# DESCRIPTION OF THE TASK
Look through the records below, and copy out every line that holds the string "宝钢股份".

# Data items

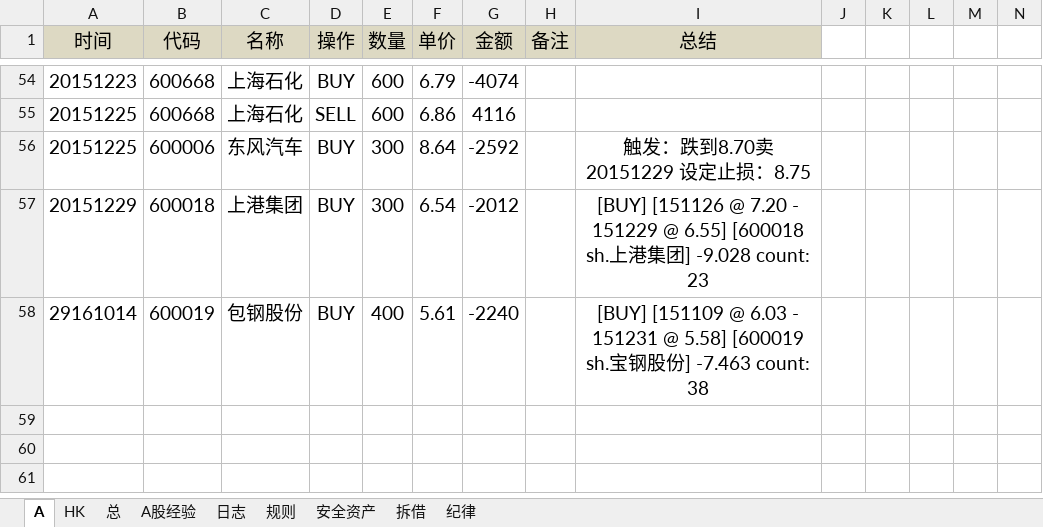
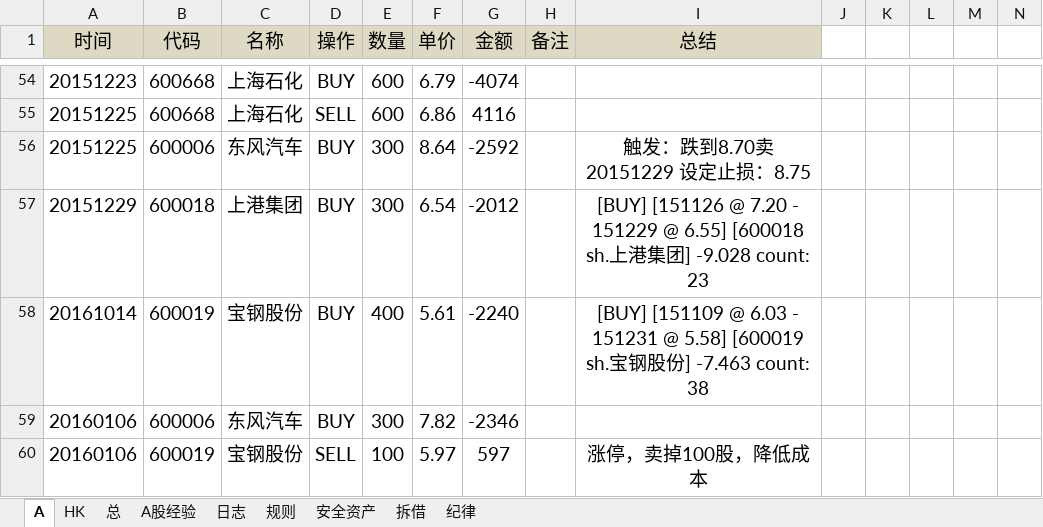
Before and after one commit to randliu/tractionrec, an Excel workbook: 记录.xlsx, sheet A, drawn as a sheet; only a part is shown, gaps mark what is left out; values as stored, in another font and other column widths than the file's, no borders; the diff names each change by its address in the sheet, - before the commit and + after, or states it on an @@ line.

Commit message:
。。『』 『』

```diff
--- a/记录.xlsx (sheet A)
+++ b/记录.xlsx (sheet A)
-A58 (时间): 29161014
+A58 (时间): 20161014
-C58 (名称): 包钢股份
+C58 (名称): 宝钢股份
+row 59: 20160106 | 600006 | 东风汽车 | BUY | 300 | 7.82 | -2346
+row 60: 20160106 | 600019 | 宝钢股份 | SELL | 100 | 5.97 | 597 |  | 涨停，卖掉100股，降低成本
```
Also changed, not shown: sheet 拆借.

# REPLY TO THE EXERCISE
+C58 (名称): 宝钢股份
+row 60: 20160106 | 600019 | 宝钢股份 | SELL | 100 | 5.97 | 597 |  | 涨停，卖掉100股，降低成本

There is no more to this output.